The flying foxes (bats) in Sydney’s Hyde Park. They are an extreme statement of wildness very close at hand.

It is not skill, knowledge, intellect,
good luck or bad, but choosing
to feel the strange notes
of our wildness,
for there is not nothingness
despite the easy magic
of despair.

Another moment spent in the company of Terrance Keenan (along with a few others I’ve had in the past, here and here.) The “strange notes of our wildness” as well as the “easy magic” of our darker days—these are both zones I know well.

I am coupling this with another deep dive poem by the good and gentle William Stafford. He speaks with a sage’s measured gait, cutting right past everything that is moving so fast that it stays on the surface of things and can’t get seep down into the root system. I just love this man’s point of view.

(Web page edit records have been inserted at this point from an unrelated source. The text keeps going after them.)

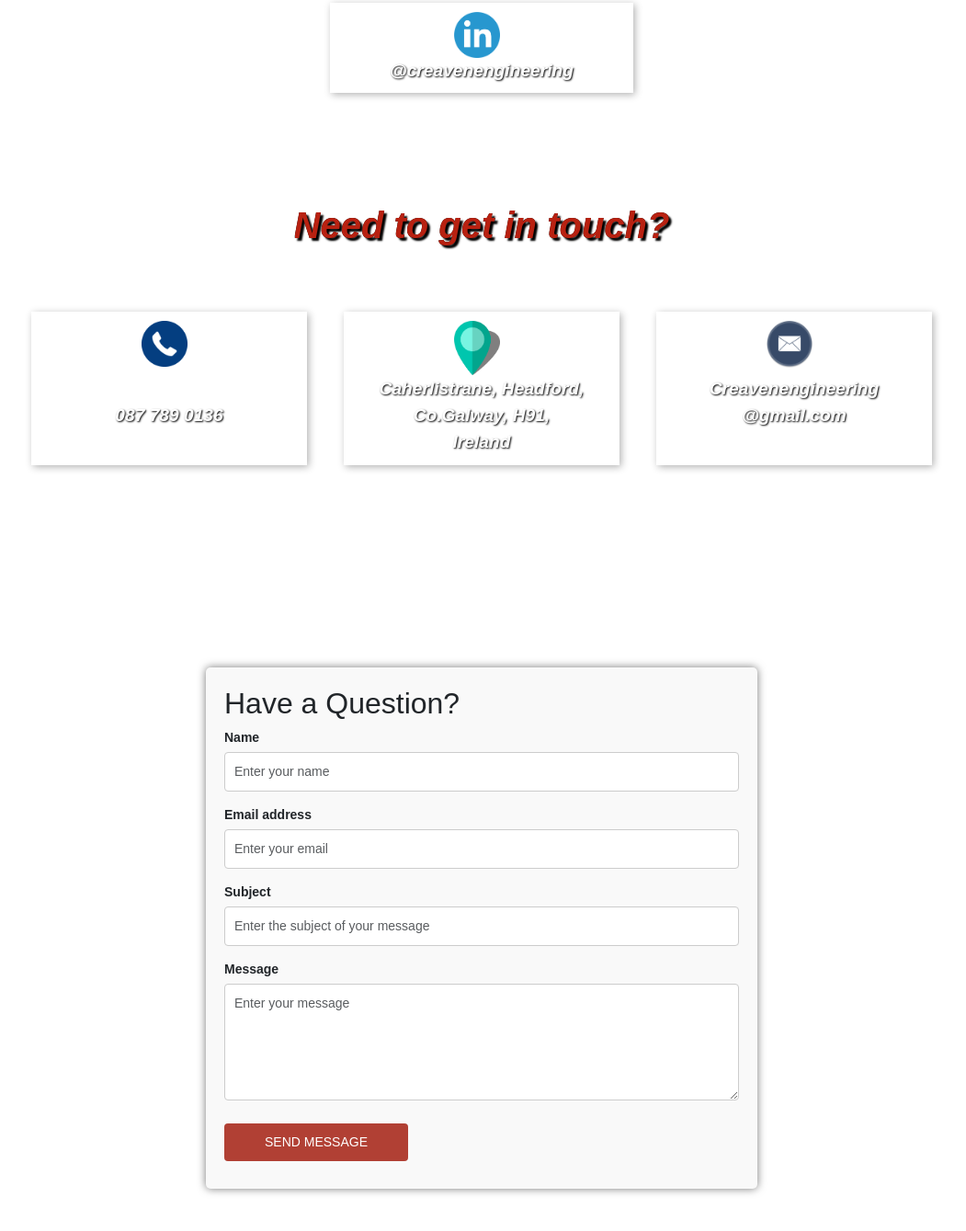
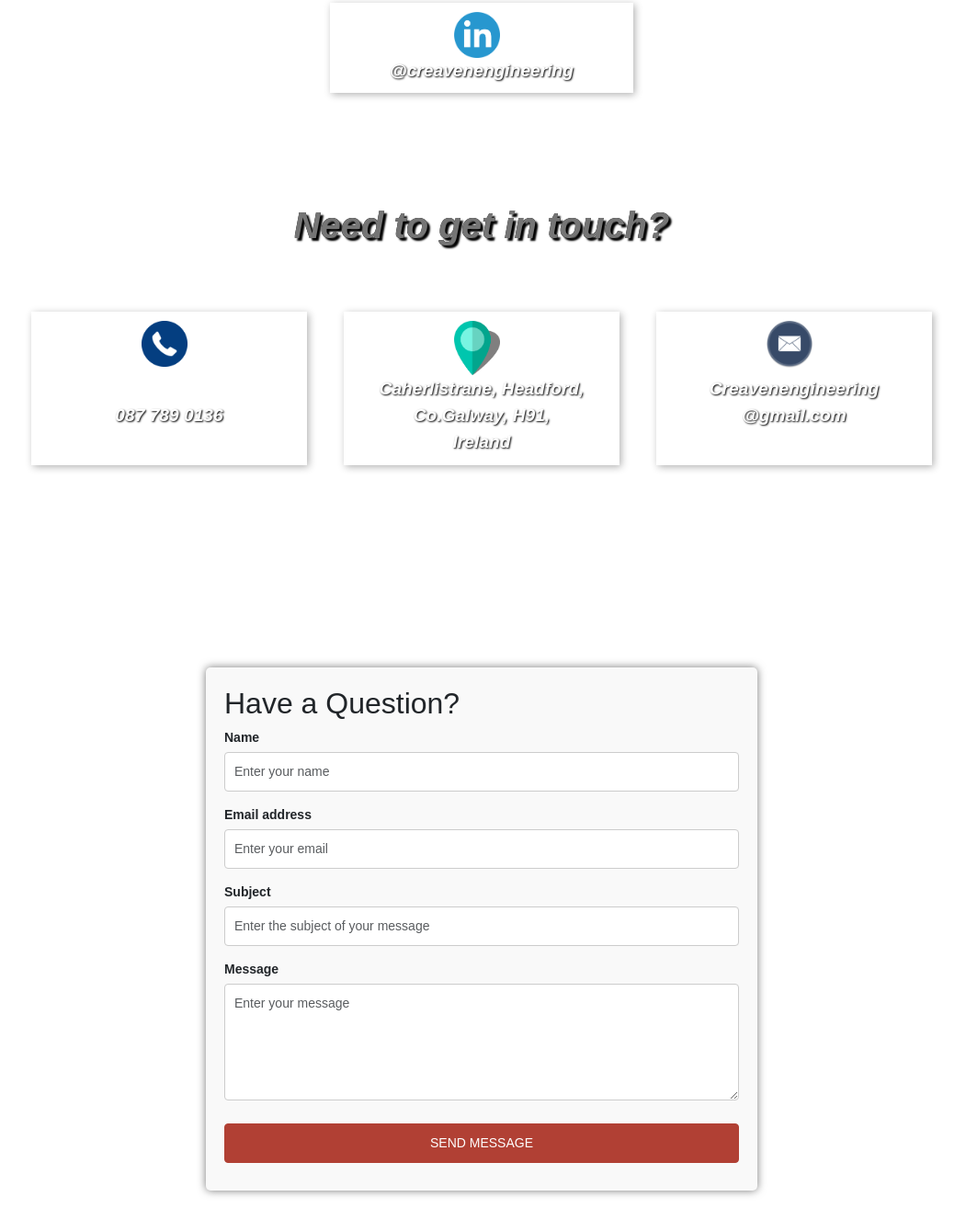
Before and after one commit to KLC222/Group-project, a plain HTML site: page links.html in a window 1280 px wide. Shown: the part 777-2116 px from the top of the page at 92% size, without its empty margins (116-1167 px from the left). Drawn offline with nearby package versions, Linux system fonts and the light colour scheme.

```diff
--- a/links.html
+++ b/links.html
@@ -192,7 +192,7 @@
 
 
 <div class="formcontrollinks">
-<h2>Have a Question?</h2>
+<h2 class="formtitle1">Have a Question?</h2>
 <form id="contact-form" method="post" action="">
   <div class="form-group">
     <label for="name">Name</label>
--- a/styles/myStyles.css
+++ b/styles/myStyles.css
@@ -620,20 +620,6 @@ body {
 }
 
 
-
-.btn {
-  background-color: #f03636;
-  border-color: red;
-  color: white;
-  padding: 10px 20px;
-  cursor: pointer;
-  border: none;
-  border-radius: 5px;
-  max-width: 200px;
-  width: 200px;
-}
-
-
 /* Products Page-end */
 
 .content-wrapper {
@@ -1345,7 +1331,7 @@ body {
   left: 0;
   z-index: 6;
   color: white;
-  background: #b82111 -webkit-gradient(linear, 100% 0, 0 0, from(#ffffff), color-stop(0.5, #ffffff), to(#ffffff));
+  background: #757575 -webkit-gradient(linear, 100% 0, 0 0, from(#ffffff), color-stop(0.5, #ffffff), to(#ffffff));
   background-position: -4rem top; /* 50px */
   background-repeat: no-repeat;
   -webkit-background-clip: text;
@@ -1389,7 +1375,7 @@ body {
   left: 0;
   z-index: 6;
   color: white;
-  background: #b82111 -webkit-gradient(linear, 100% 0, 0 0, from(#ffffff), color-stop(0.5, #ffffff), to(#ffffff));
+  background: #757575 -webkit-gradient(linear, 100% 0, 0 0, from(#ffffff), color-stop(0.5, #ffffff), to(#ffffff));
   background-position: -4rem top; /* 50px */
   background-repeat: no-repeat;
   -webkit-background-clip: text;
@@ -1554,4 +1540,7 @@ form {
   height: 60px;
 }
 
+.formtitle1 {
+  align-items: center;
+}
 /*links page end*/
```
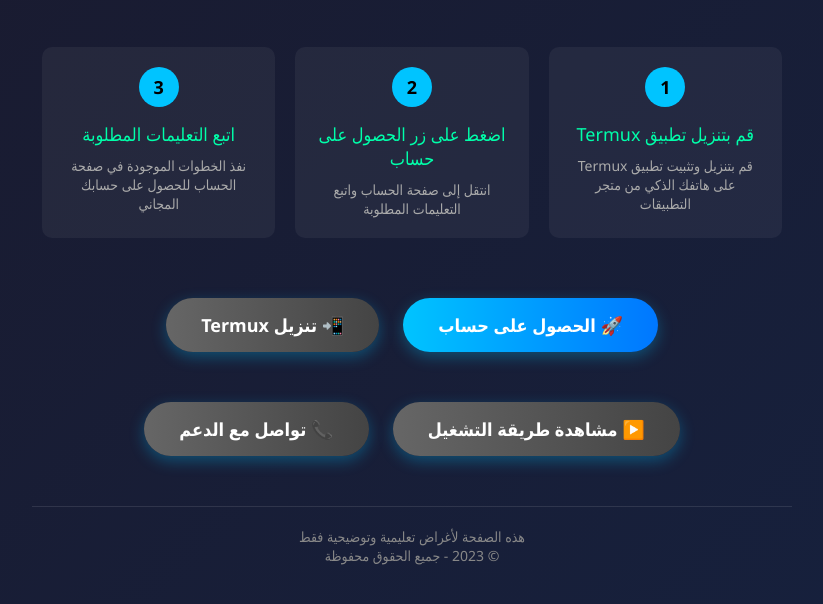
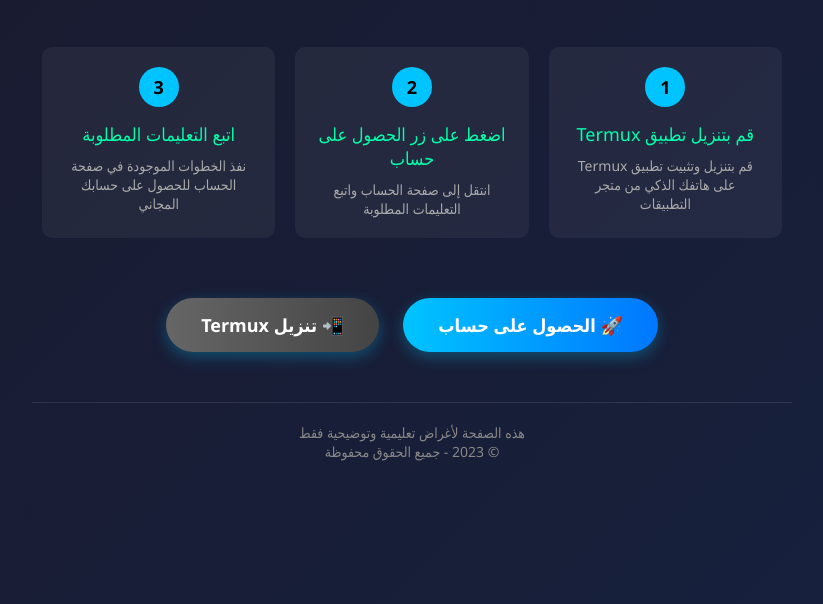
Before and after one commit to hmz-hh/resss, a plain HTML site: page index.html in a window 1280 px wide. Shown: the part 174-778 px from the top of the page, without its empty margins (228-1051 px from the left). Drawn offline with Linux system fonts and the light colour scheme.

Commit message:
Update index.html

```diff
--- a/index.html
+++ b/index.html
@@ -189,12 +189,7 @@
 
         <div class="actions">
             <a href="account.html" class="btn">🚀 الحصول على حساب</a>
-            <a href="https://f-droid.org/en/packages/com.termux/" target="_blank" class="btn btn-secondary">📲 تنزيل Termux</a>
-        </div>
-
-        <div style="text-align: center; margin-top: 30px;">
-            <a href="tutorial.html" class="btn btn-secondary">▶️ مشاهدة طريقة التشغيل</a>
-            <a href="support.html" class="btn btn-secondary">📞 تواصل مع الدعم</a>
+            <a href="https://play.google.com/store/apps/details?id=com.termux" target="_blank" class="btn btn-secondary">📲 تنزيل Termux</a>
         </div>
 
         <footer>
```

A Ritual To Read To Each Other

If you don’t know the kind of person I am
and I don’t know the kind of person you are
a pattern that others made may prevail in the world
and following the wrong god home we may miss our star.

For there is many a small betrayal in the mind,
a shrug that lets the fragile sequence break
sending with shouts the horrible errors of childhood
storming out to play through the broken dike.

And as elephants parade holding each elephant’s tail,
but if one wanders the circus won’t find the park,
I call it cruel and maybe the root of all cruelty
to know what occurs but not recognize the fact.

And so I appeal to a voice, to something shadowy,
a remote important region in all who talk:
though we could fool each other, we should consider—
lest the parade of our mutual life get lost in the dark.

For it is important that awake people be awake,
or a breaking line may discourage them back to sleep;
the signals we give—yes or no, or maybe—
should be clear: the darkness around us is deep.